_WHAT THIS TASK INVOLVES_
Report how many lines in the data include "model", with the number as the only reply.

_GIVEN RECORDS_
============================================================

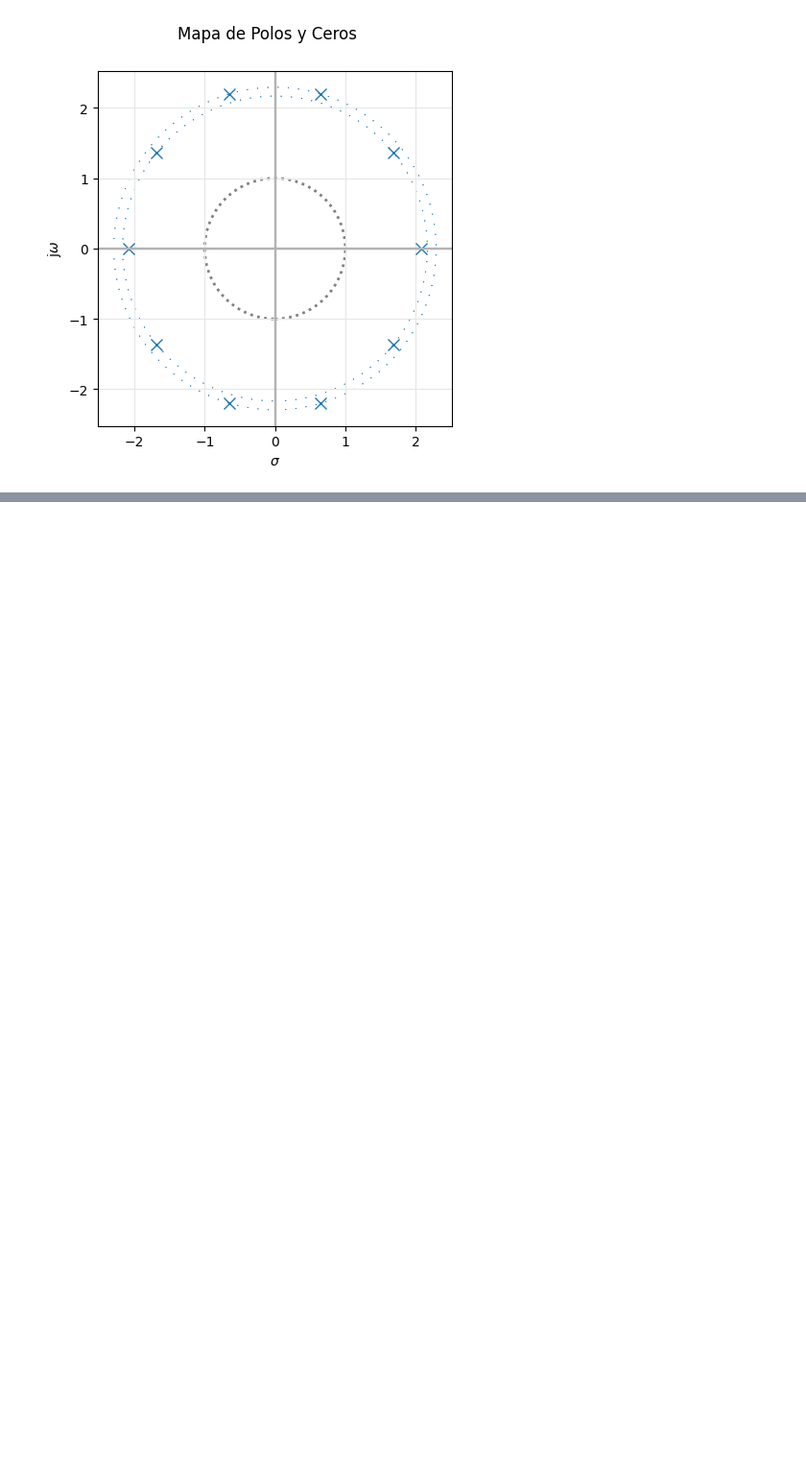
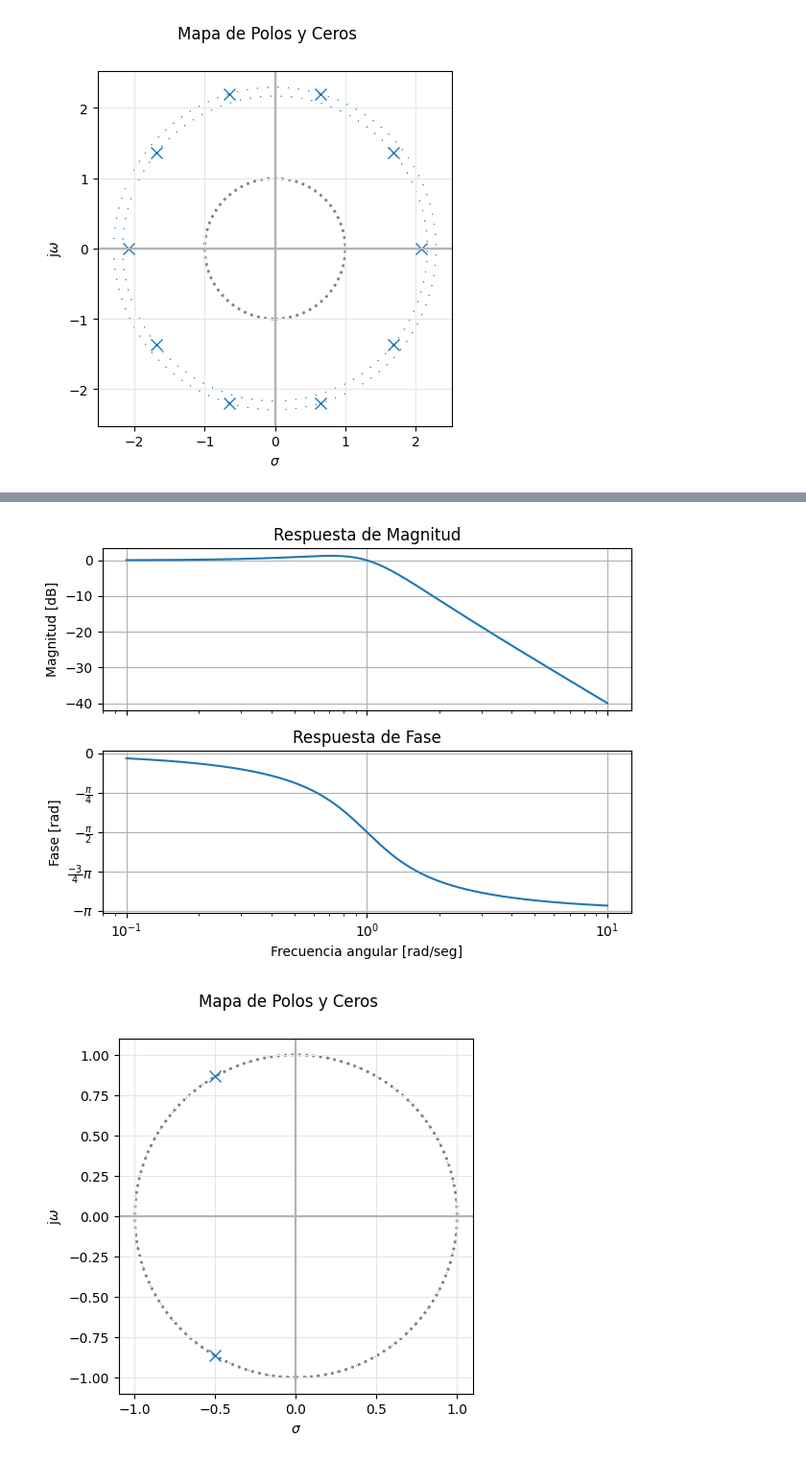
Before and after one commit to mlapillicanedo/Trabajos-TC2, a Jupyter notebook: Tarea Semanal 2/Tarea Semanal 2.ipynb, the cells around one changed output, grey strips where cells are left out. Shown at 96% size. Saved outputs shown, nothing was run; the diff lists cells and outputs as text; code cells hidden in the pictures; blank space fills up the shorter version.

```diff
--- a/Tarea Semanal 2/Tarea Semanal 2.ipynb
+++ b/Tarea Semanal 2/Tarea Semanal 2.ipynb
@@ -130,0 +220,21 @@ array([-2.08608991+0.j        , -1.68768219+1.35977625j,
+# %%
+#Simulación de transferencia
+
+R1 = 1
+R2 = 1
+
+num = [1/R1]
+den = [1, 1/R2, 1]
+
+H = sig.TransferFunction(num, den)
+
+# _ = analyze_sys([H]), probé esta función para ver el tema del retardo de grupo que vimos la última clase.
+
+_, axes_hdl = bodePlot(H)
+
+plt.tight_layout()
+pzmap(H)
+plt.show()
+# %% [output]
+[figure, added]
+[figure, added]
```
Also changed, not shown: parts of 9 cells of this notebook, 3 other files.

============================================================

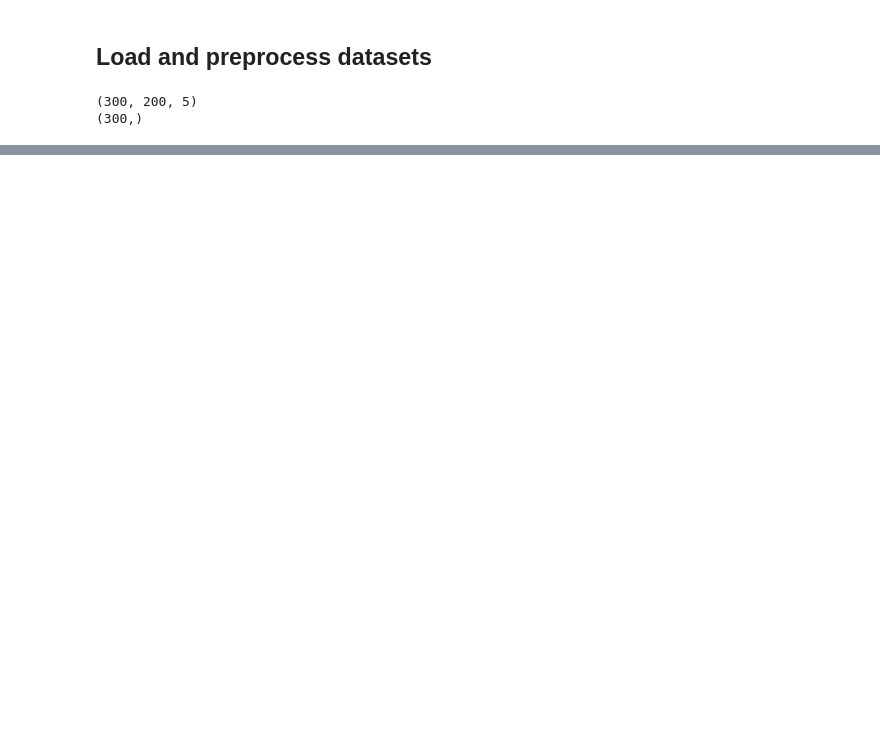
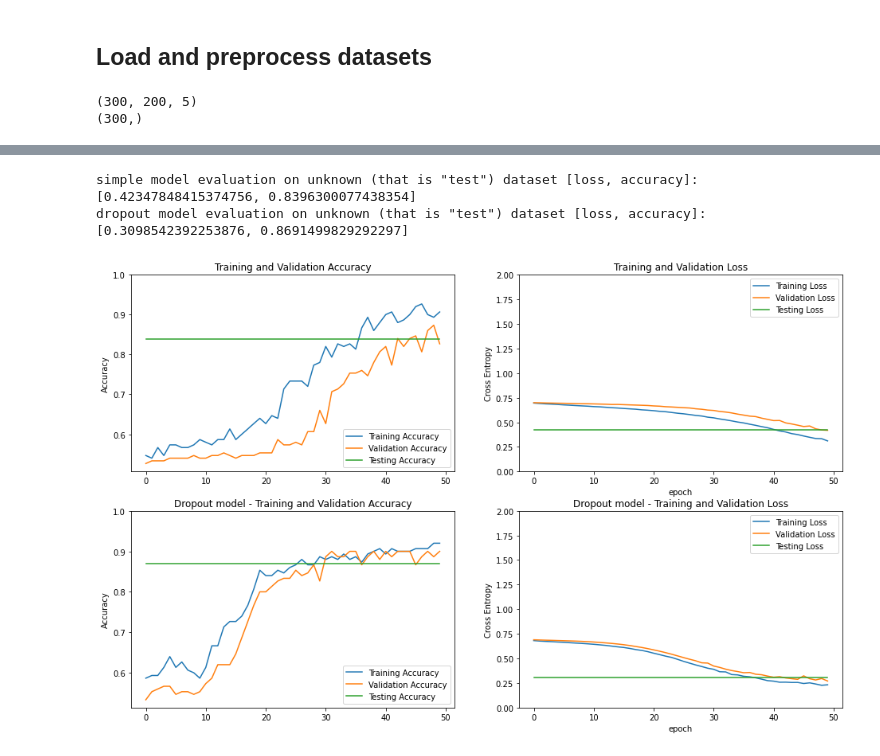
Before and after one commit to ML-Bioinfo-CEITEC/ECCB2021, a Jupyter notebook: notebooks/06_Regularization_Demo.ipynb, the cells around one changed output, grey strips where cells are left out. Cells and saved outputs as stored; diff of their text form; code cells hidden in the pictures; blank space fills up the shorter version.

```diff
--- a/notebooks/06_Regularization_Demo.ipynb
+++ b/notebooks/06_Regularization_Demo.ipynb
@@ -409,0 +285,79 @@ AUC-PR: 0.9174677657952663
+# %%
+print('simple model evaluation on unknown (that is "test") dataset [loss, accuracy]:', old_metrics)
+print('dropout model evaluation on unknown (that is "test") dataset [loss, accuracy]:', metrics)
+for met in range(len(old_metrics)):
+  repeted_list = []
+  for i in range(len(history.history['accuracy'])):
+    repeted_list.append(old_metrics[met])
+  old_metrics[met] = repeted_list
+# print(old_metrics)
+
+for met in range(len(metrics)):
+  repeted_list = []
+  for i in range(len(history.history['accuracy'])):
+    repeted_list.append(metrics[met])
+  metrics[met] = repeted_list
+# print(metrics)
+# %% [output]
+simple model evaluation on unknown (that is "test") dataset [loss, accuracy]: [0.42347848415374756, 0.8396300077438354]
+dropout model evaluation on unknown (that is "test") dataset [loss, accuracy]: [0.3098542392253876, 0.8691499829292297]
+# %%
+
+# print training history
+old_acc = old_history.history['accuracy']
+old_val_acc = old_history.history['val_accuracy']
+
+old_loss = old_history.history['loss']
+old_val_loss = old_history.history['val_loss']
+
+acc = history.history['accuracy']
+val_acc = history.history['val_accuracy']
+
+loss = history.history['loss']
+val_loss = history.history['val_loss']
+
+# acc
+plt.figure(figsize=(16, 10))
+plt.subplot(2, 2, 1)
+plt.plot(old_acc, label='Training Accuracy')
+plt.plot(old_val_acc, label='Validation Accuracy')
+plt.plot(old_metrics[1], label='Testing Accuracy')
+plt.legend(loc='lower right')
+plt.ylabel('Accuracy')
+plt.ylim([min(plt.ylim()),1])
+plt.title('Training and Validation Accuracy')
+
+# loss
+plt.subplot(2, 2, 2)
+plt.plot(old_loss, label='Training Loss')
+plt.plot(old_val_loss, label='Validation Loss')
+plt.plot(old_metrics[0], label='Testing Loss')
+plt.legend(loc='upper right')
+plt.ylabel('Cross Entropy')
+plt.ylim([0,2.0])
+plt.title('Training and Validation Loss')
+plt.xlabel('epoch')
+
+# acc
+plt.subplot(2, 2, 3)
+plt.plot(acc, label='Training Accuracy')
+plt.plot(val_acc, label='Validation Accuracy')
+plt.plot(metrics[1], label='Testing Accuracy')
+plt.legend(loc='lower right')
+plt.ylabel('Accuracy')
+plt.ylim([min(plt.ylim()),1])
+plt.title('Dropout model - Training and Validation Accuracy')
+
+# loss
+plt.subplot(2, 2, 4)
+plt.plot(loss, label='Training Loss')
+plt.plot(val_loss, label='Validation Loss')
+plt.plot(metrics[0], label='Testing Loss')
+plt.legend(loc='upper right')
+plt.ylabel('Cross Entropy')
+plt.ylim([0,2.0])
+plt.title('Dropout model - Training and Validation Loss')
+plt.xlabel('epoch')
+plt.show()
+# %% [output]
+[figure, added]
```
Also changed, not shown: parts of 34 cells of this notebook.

============================================================

_ANSWER BELOW_
6